Marjan: Coming back to payments because this is a very noisy world. Almost every day you’ll have something new, you’ll have the regulation, actually, in specific markets pushing for change and bringing competition in terms of solution to the customers. But at the same time, the underlying factor of this transformation is technology, And I think throughout this noisy world, we still haven’t been able to deliver to the promise of cutting costs and bringing a real experience. I think that that’s where blockchain or DLT has been introduced in the last few years, but they haven’t yet managed to deliver the promise fully. I think what we see with COVID and the pace of transformation, that it is really accelerating, is giving a new opportunity, a new, I would say, momentum to DLT.

Julia: If we think about, there’s been an enormous amount of hype around DLT, we have to admit that as well. I’d really love to get your thoughts in terms of, where do you see people really doing business? Where is there a real change? Philippe, love your thoughts on that.

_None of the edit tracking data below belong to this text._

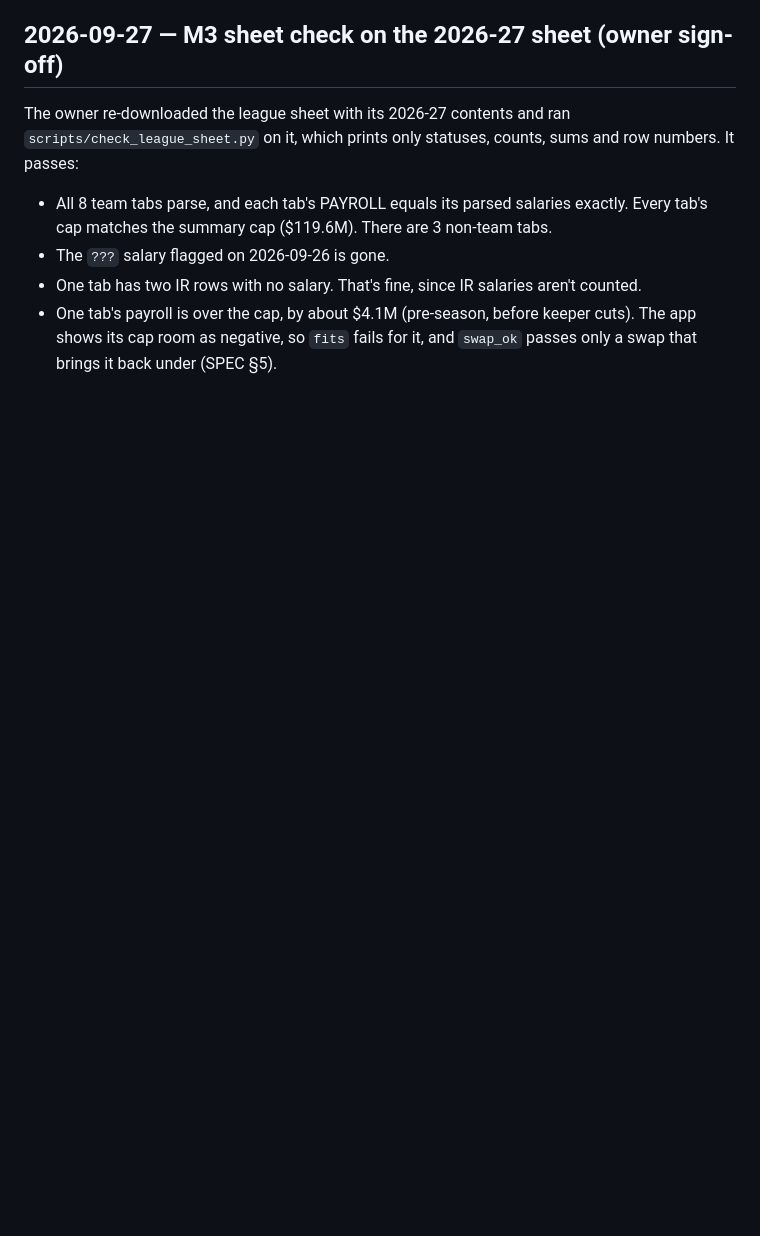
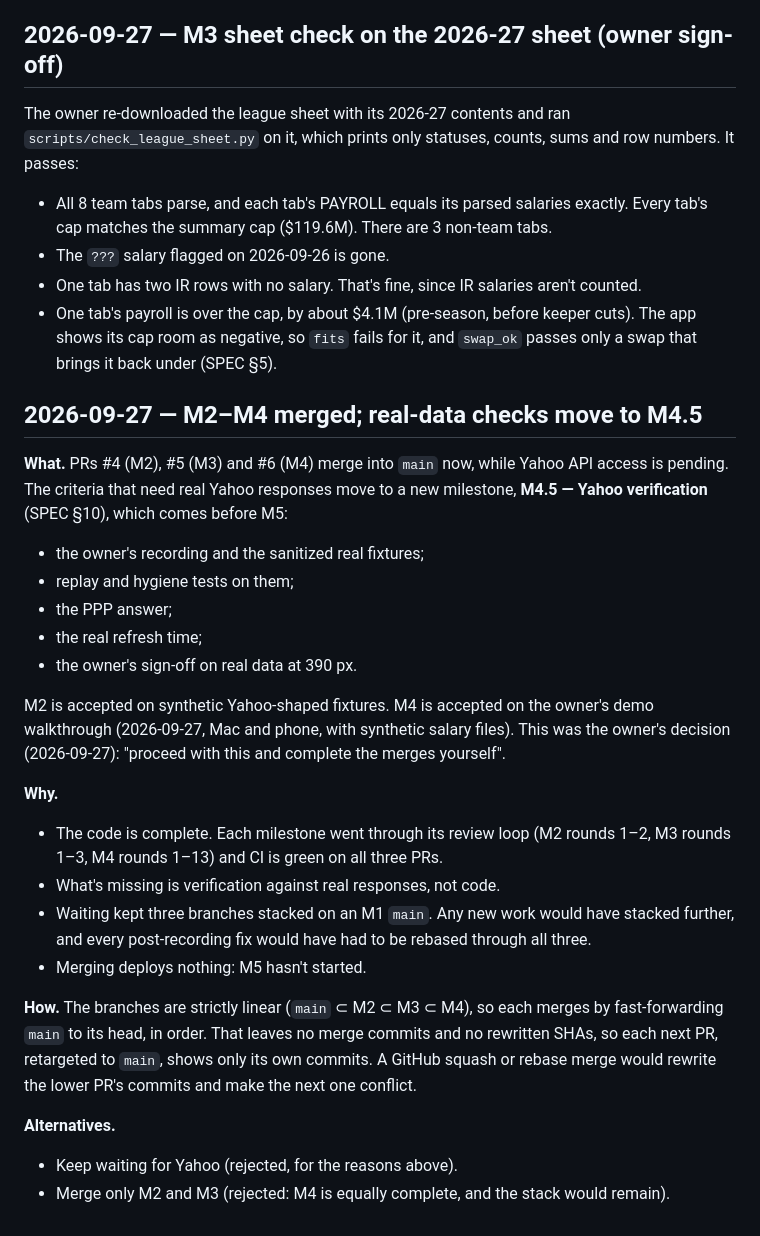
Before and after one commit to pprior123/fantasy-hockey-analyzer, a Markdown page: docs/DECISIONS.md, the part around the change. GitHub-like rendering; blank space fills up the shorter version.

```diff
--- a/docs/DECISIONS.md
+++ b/docs/DECISIONS.md
@@ -1951,3 +1951,40 @@ sums and row numbers. It passes:
   keeper cuts). The app shows its cap room as negative, so `fits` fails
   for it, and `swap_ok` passes only a swap that brings it back under
   (SPEC §5).
+
+## 2026-09-27 — M2–M4 merged; real-data checks move to M4.5
+**What.** PRs #4 (M2), #5 (M3) and #6 (M4) merge into `main` now, while
+Yahoo API access is pending. The criteria that need real Yahoo responses
+move to a new milestone, **M4.5 — Yahoo verification** (SPEC §10), which
+comes before M5:
+- the owner's recording and the sanitized real fixtures;
+- replay and hygiene tests on them;
+- the PPP answer;
+- the real refresh time;
+- the owner's sign-off on real data at 390 px.
+
+M2 is accepted on synthetic Yahoo-shaped fixtures. M4 is accepted on the
+owner's demo walkthrough (2026-09-27, Mac and phone, with synthetic salary
+files). This was the owner's decision (2026-09-27): "proceed with this and
+complete the merges yourself".
+
+**Why.**
+- The code is complete. Each milestone went through its review loop (M2
+  rounds 1–2, M3 rounds 1–3, M4 rounds 1–13) and CI is green on all three
+  PRs.
+- What's missing is verification against real responses, not code.
+- Waiting kept three branches stacked on an M1 `main`. Any new work would
+  have stacked further, and every post-recording fix would have had to be
+  rebased through all three.
+- Merging deploys nothing: M5 hasn't started.
+
+**How.** The branches are strictly linear (`main` ⊂ M2 ⊂ M3 ⊂ M4), so
+each merges by fast-forwarding `main` to its head, in order. That leaves no
+merge commits and no rewritten SHAs, so each next PR, retargeted to `main`,
+shows only its own commits. A GitHub squash or rebase merge would rewrite
+the lower PR's commits and make the next one conflict.
+
+**Alternatives.**
+- Keep waiting for Yahoo (rejected, for the reasons above).
+- Merge only M2 and M3 (rejected: M4 is equally complete, and the stack
+  would remain).
```
Also changed, not shown: CLAUDE.md (+3 -0 lines), docs/SPEC.md (+36 -11 lines).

Philippe: You’re absolutely right, Julia. I would say there has been a lot of hype about blockchain, and for several years now only a few proof of concepts, or actually quite a lot of proof of concept have been delivered, and so more and more clients or general industry commenters are asking, is this technology just about delivering proof of concepts? But I think for probably the last six months, we’ve seen a real acceleration in the number of projects coming live. And you were kind enough to mention what we’ve done with the financial bank and what we’ve done actually 18 months ago with IZNES and ID2S. But I would say in the securities loan area, in the equity issuance, In the bond issuance, in bond trading, I would say we see more and more of projects coming live.

As we see more of those projects coming live, I would say the industry in general realises that this technology can really change the way that back offices and front offices alike work in terms of cost, in terms of speed, in terms of impact. As those projects come live, I would say that the impact on the overall industry landscape is changing. You can see banks who are actually taking the lead in this area versus banks who aren’t. It’s probably too early to say, but my bet is in 18 months’ time you will start seeing impact on the banks’ results; those who are really making the effort to make the investment, understand the technology, understand its impact on their business model, and those who prefer to take more of a laid-back approach. And there’ll be winners and losers. And obviously our point is, winners will be those who embrace this technology with energy and really make the most of it.

Julia: Wonderful. Marjan, Philippe was just saying about those who can really take a lead here, but there are some very specific areas that are changing very fast. As what I know in the world of payments, there’s some very keen areas you’re paying attention to right now. Love to hear your insights into that.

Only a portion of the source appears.